Information supplied =>
········

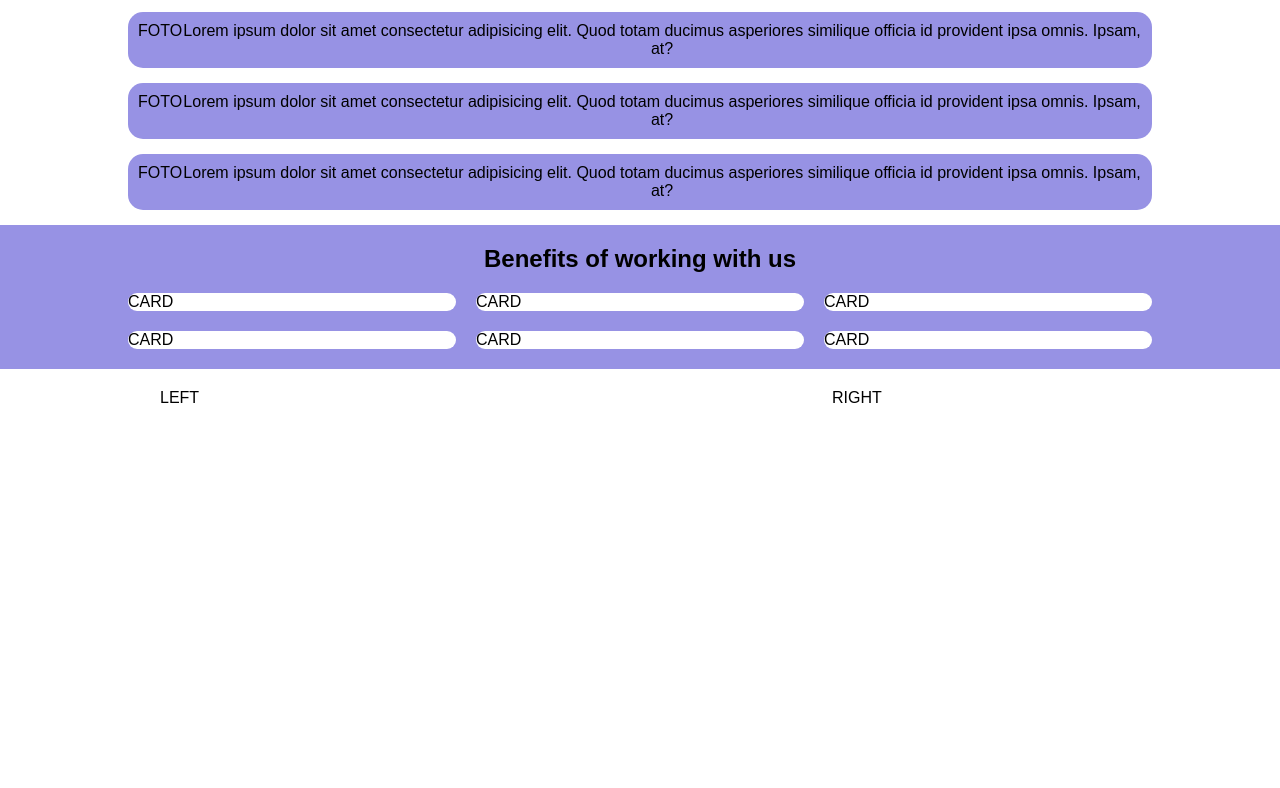
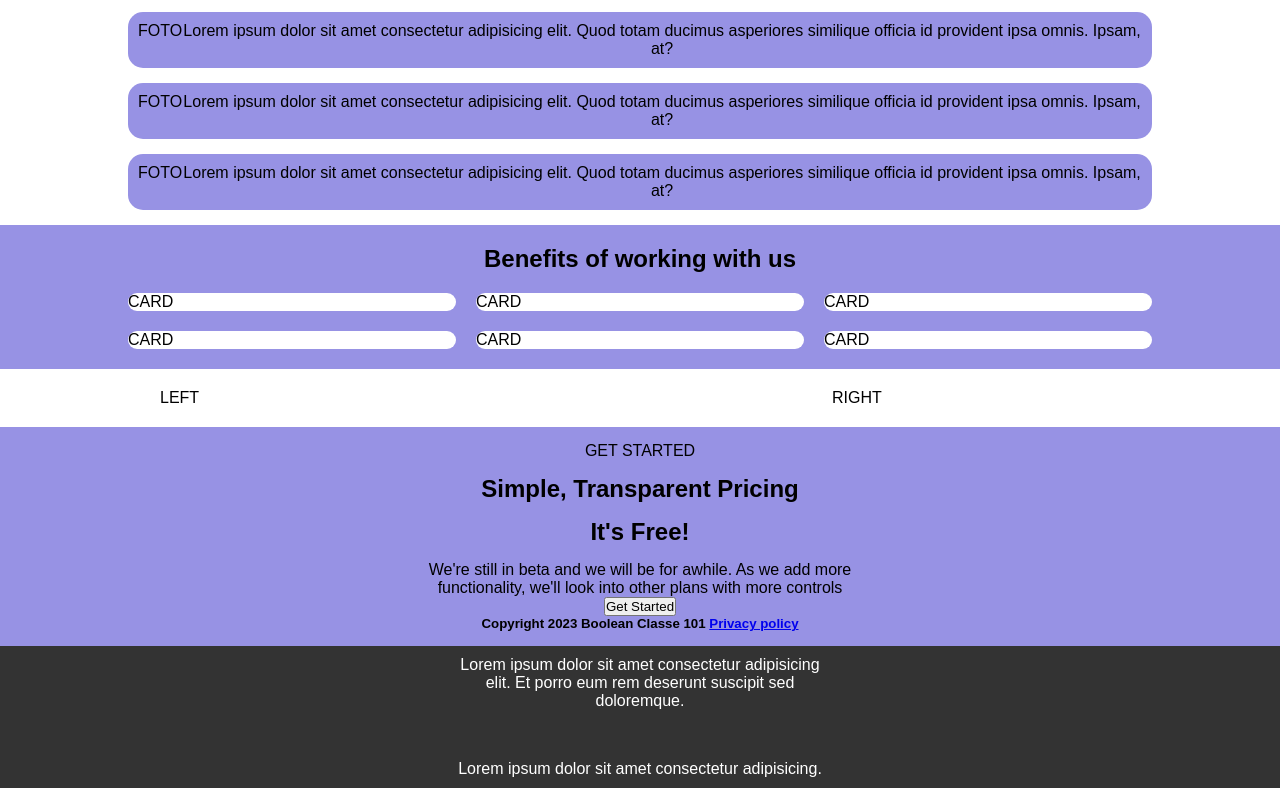
Before and after one commit to stefanenache12/htmlcss-responsive-layout, a plain HTML site: page index.html in a window 1280 px wide. Shown: the part 352-1140 px from the top of the page. Before the commit the page ends 800 px from the top, so only its background shows below. Drawn offline with Linux system fonts and the light colour scheme.

Commit message:
END PROJECT STRUCTURE

```diff
--- a/css/style.css
+++ b/css/style.css
@@ -35,6 +35,25 @@ header .container .hamburger-menu {
     color: white;
     font-size: 2rem;
 }
+
+.hamburger-menu {
+    position: relative;
+    display: inline-block;
+  }
+
+  .dropdown-menu {
+    display: none;
+    position: absolute;
+    left: -180px;
+    background-color: var(--main-color);
+    box-shadow: 0px 8px 16px 0px rgba(0,0,0,0.2);
+    padding: 12px 16px;
+    z-index: 1;
+  }
+
+  .hamburger-menu:hover .dropdown-menu {
+    display: block;
+  }
 
 header .container .nav-menu {
     display: none;
@@ -124,6 +143,36 @@ header .container .nav-menu {
     padding: 1.25rem 0;
 }
 
+/*SIXTH SECTION*/
+
+.sixth-section {
+    background-color: var(--third-color);
+    text-align: center;
+    padding: .9375rem 1.25rem;
+}
+
+
+/****FOOTER****/
+
+footer {
+    background-color: #333333;
+    color: white;
+    text-align: center;
+}
+
+footer p {
+    margin: 0;
+    padding: .625rem 0;
+}
+
+footer .container :nth-child(2) {
+    padding-top: 2.5rem;
+}
+
+
+
+
+
 
 /*------------------------------------
             RESPONSIVE
@@ -189,6 +238,20 @@ header .container .nav-menu {
         width: 30%;
     }
 
+    /*SIXTH SECTION*/
+
+    .sixth-section .container {
+        width: 70%;
+        margin: 0 auto;
+    }
+
+    /***FOOTER***/
+
+    footer .container {
+        width: 70%;
+        margin: 0 auto;
+    }
+
 }
 
 
@@ -244,5 +307,20 @@ header .container .nav-menu {
 
     }
 
+    /*SIXTH SECTION*/
+
+    .sixth-section .container {
+        width: 35%;
+        margin: 0 auto;
+    }
+
+    /***FOOTER***/
+
+    footer .container {
+        width: 30%;
+        margin: 0 auto;
+    }
+
+
 
 }
--- a/index.html
+++ b/index.html
@@ -41,7 +41,38 @@
                 </div>
 
                 <div class="hamburger-menu">
+
                     <i class="fa-solid fa-bars"></i>
+
+                    <div class="dropdown-menu">
+
+                        <ul>
+                            <li>
+                                <a href="#"></a>Planning
+                            </li>
+
+                            <li>
+                                <a href="#"></a>Testimonials
+                            </li>
+
+                            <li>
+                                <a href="#"></a>Features
+                            </li>
+
+                            <li>
+                                <a href="#"></a>About Us
+                            </li>
+
+                            <li>
+                                <a href="#">
+                                    <button>Get Started</button>
+                                </a>
+                            </li>
+
+                        </ul>
+
+                    </div>
+
                 </div>
 
                 <div class="nav-menu">
@@ -264,12 +295,53 @@
 
             </section>
 
+            <!--SIXTH SECTION-->
+
+            <section class="sixth-section">
+
+                <div class="container">
+
+                    <span>GET STARTED</span>
+
+                    <h2>Simple, Transparent Pricing</h2>
+
+                    <h2>It's Free!</h2>
+
+                    <p>We're still in beta and we will be for awhile. As we add more functionality, we'll look into other plans with more controls</p>
+
+                    <button>Get Started</button>
+
+                    <h5>
+                        Copyright 2023 Boolean Classe 101
+                        <a href="#">Privacy policy</a>
+                    </h5>
+
+                </div>
+
+            </section>
+
         </main>
 
         <!--FOOTER-->
 
         <footer>
 
+            <div class="container">
+
+                <p>
+
+                    Lorem ipsum dolor sit amet consectetur adipisicing elit. Et porro eum rem deserunt suscipit sed doloremque.
+
+                </p>
+
+                <p>
+
+                    Lorem ipsum dolor sit amet consectetur adipisicing.
+
+                </p>
+
+            </div>
+
         </footer>
 
     </body>
```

········

Exercise details =>
Give only how many lines above hold "dropdown".

Your solution =>
3